Your instructions » Set down each record below precisely, skipping the pictures.

Extracted data »
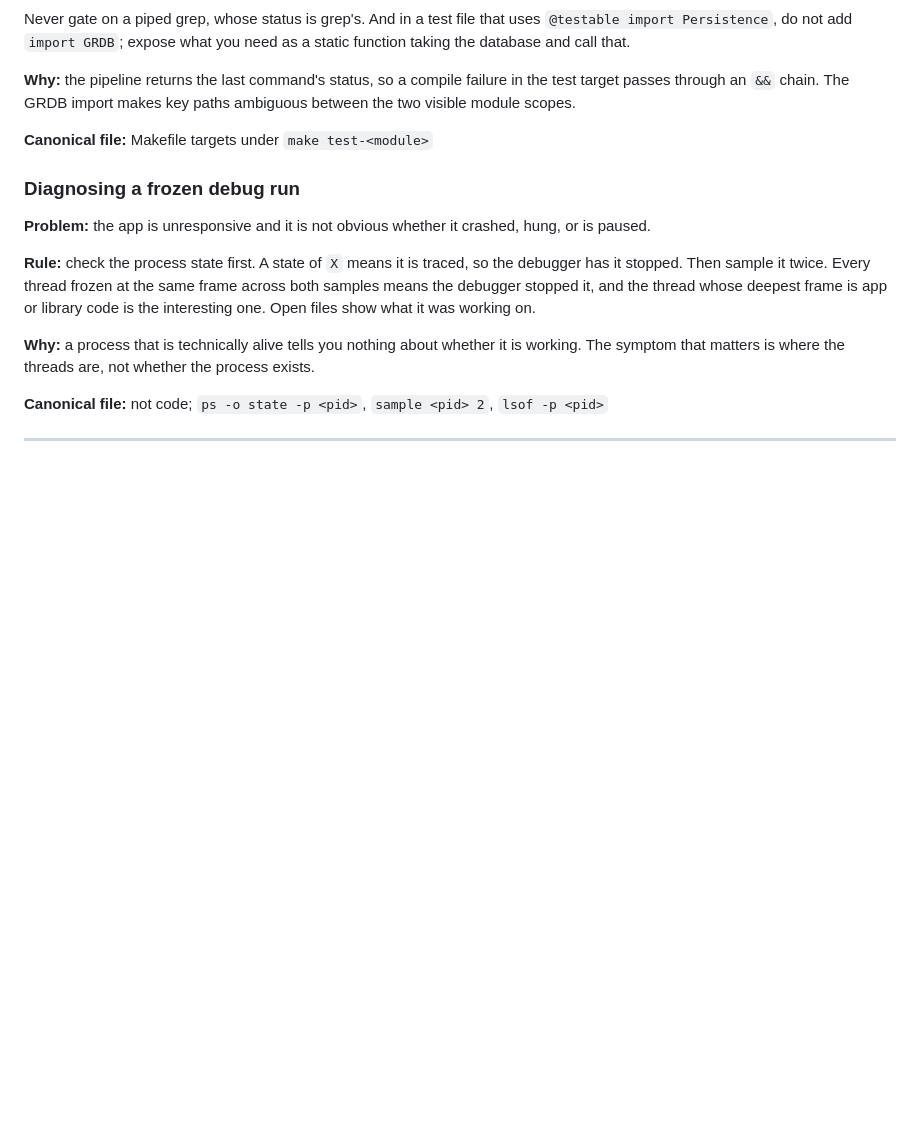
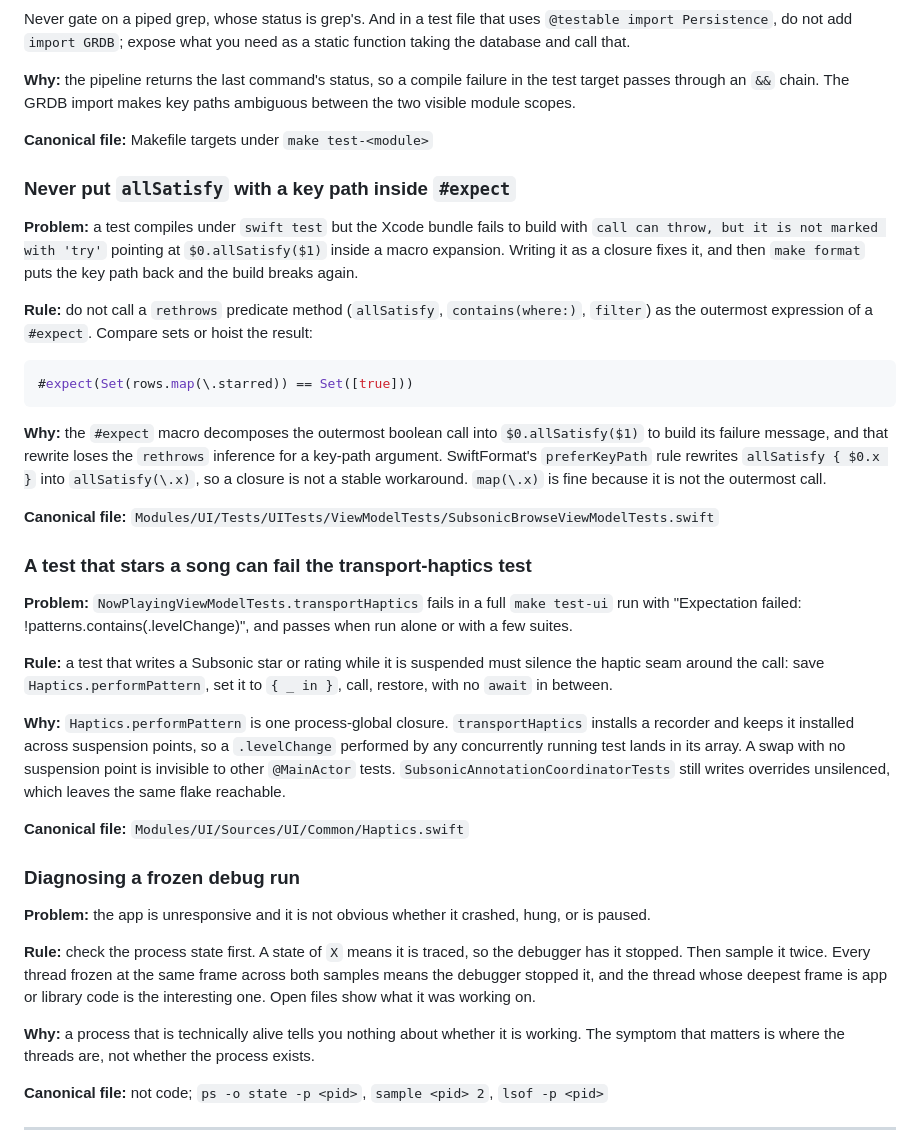
Before and after one commit to bocan/bocan-music, a Markdown page: docs/GOTCHAS.md, the part around the change. GitHub-like rendering; blank space fills up the shorter version.

Commit message:
docs(gotchas): record two test traps found while moving the Subsonic rows
A rethrows predicate as the outermost call in a #expect fails to build in
the Xcode test bundle, and make format undoes the closure workaround. And
the haptic test seam is one process-global closure, so a test that stars a
song can fail the transport-haptics test in a full run.

````diff
--- a/docs/GOTCHAS.md
+++ b/docs/GOTCHAS.md
@@ -245,6 +245,30 @@ Never gate on a piped grep, whose status is grep's. And in a test file that uses
 
 **Canonical file:** Makefile targets under `make test-<module>`
 
+### Never put `allSatisfy` with a key path inside `#expect`
+
+**Problem:** a test compiles under `swift test` but the Xcode bundle fails to build with `call can throw, but it is not marked with 'try'` pointing at `$0.allSatisfy($1)` inside a macro expansion. Writing it as a closure fixes it, and then `make format` puts the key path back and the build breaks again.
+
+**Rule:** do not call a `rethrows` predicate method (`allSatisfy`, `contains(where:)`, `filter`) as the outermost expression of a `#expect`. Compare sets or hoist the result:
+
+```swift
+#expect(Set(rows.map(\.starred)) == Set([true]))
+```
+
+**Why:** the `#expect` macro decomposes the outermost boolean call into `$0.allSatisfy($1)` to build its failure message, and that rewrite loses the `rethrows` inference for a key-path argument. SwiftFormat's `preferKeyPath` rule rewrites `allSatisfy { $0.x }` into `allSatisfy(\.x)`, so a closure is not a stable workaround. `map(\.x)` is fine because it is not the outermost call.
+
+**Canonical file:** `Modules/UI/Tests/UITests/ViewModelTests/SubsonicBrowseViewModelTests.swift`
+
+### A test that stars a song can fail the transport-haptics test
+
+**Problem:** `NowPlayingViewModelTests.transportHaptics` fails in a full `make test-ui` run with "Expectation failed: !patterns.contains(.levelChange)", and passes when run alone or with a few suites.
+
+**Rule:** a test that writes a Subsonic star or rating while it is suspended must silence the haptic seam around the call: save `Haptics.performPattern`, set it to `{ _ in }`, call, restore, with no `await` in between.
+
+**Why:** `Haptics.performPattern` is one process-global closure. `transportHaptics` installs a recorder and keeps it installed across suspension points, so a `.levelChange` performed by any concurrently running test lands in its array. A swap with no suspension point is invisible to other `@MainActor` tests. `SubsonicAnnotationCoordinatorTests` still writes overrides unsilenced, which leaves the same flake reachable.
+
+**Canonical file:** `Modules/UI/Sources/UI/Common/Haptics.swift`
+
 ### Diagnosing a frozen debug run
 
 **Problem:** the app is unresponsive and it is not obvious whether it crashed, hung, or is paused.
````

Response below »
Before and after one commit to bocan/bocan-music, a Markdown page: docs/GOTCHAS.md, the part around the change. GitHub-like rendering; blank space fills up the shorter version.

Commit message:
docs(gotchas): record two test traps found while moving the Subsonic rows
A rethrows predicate as the outermost call in a #expect fails to build in
the Xcode test bundle, and make format undoes the closure workaround. And
the haptic test seam is one process-global closure, so a test that stars a
song can fail the transport-haptics test in a full run.

````diff
--- a/docs/GOTCHAS.md
+++ b/docs/GOTCHAS.md
@@ -245,6 +245,30 @@ Never gate on a piped grep, whose status is grep's. And in a test file that uses
 
 **Canonical file:** Makefile targets under `make test-<module>`
 
+### Never put `allSatisfy` with a key path inside `#expect`
+
+**Problem:** a test compiles under `swift test` but the Xcode bundle fails to build with `call can throw, but it is not marked with 'try'` pointing at `$0.allSatisfy($1)` inside a macro expansion. Writing it as a closure fixes it, and then `make format` puts the key path back and the build breaks again.
+
+**Rule:** do not call a `rethrows` predicate method (`allSatisfy`, `contains(where:)`, `filter`) as the outermost expression of a `#expect`. Compare sets or hoist the result:
+
+```swift
+#expect(Set(rows.map(\.starred)) == Set([true]))
+```
+
+**Why:** the `#expect` macro decomposes the outermost boolean call into `$0.allSatisfy($1)` to build its failure message, and that rewrite loses the `rethrows` inference for a key-path argument. SwiftFormat's `preferKeyPath` rule rewrites `allSatisfy { $0.x }` into `allSatisfy(\.x)`, so a closure is not a stable workaround. `map(\.x)` is fine because it is not the outermost call.
+
+**Canonical file:** `Modules/UI/Tests/UITests/ViewModelTests/SubsonicBrowseViewModelTests.swift`
+
+### A test that stars a song can fail the transport-haptics test
+
+**Problem:** `NowPlayingViewModelTests.transportHaptics` fails in a full `make test-ui` run with "Expectation failed: !patterns.contains(.levelChange)", and passes when run alone or with a few suites.
+
+**Rule:** a test that writes a Subsonic star or rating while it is suspended must silence the haptic seam around the call: save `Haptics.performPattern`, set it to `{ _ in }`, call, restore, with no `await` in between.
+
+**Why:** `Haptics.performPattern` is one process-global closure. `transportHaptics` installs a recorder and keeps it installed across suspension points, so a `.levelChange` performed by any concurrently running test lands in its array. A swap with no suspension point is invisible to other `@MainActor` tests. `SubsonicAnnotationCoordinatorTests` still writes overrides unsilenced, which leaves the same flake reachable.
+
+**Canonical file:** `Modules/UI/Sources/UI/Common/Haptics.swift`
+
 ### Diagnosing a frozen debug run
 
 **Problem:** the app is unresponsive and it is not obvious whether it crashed, hung, or is paused.
````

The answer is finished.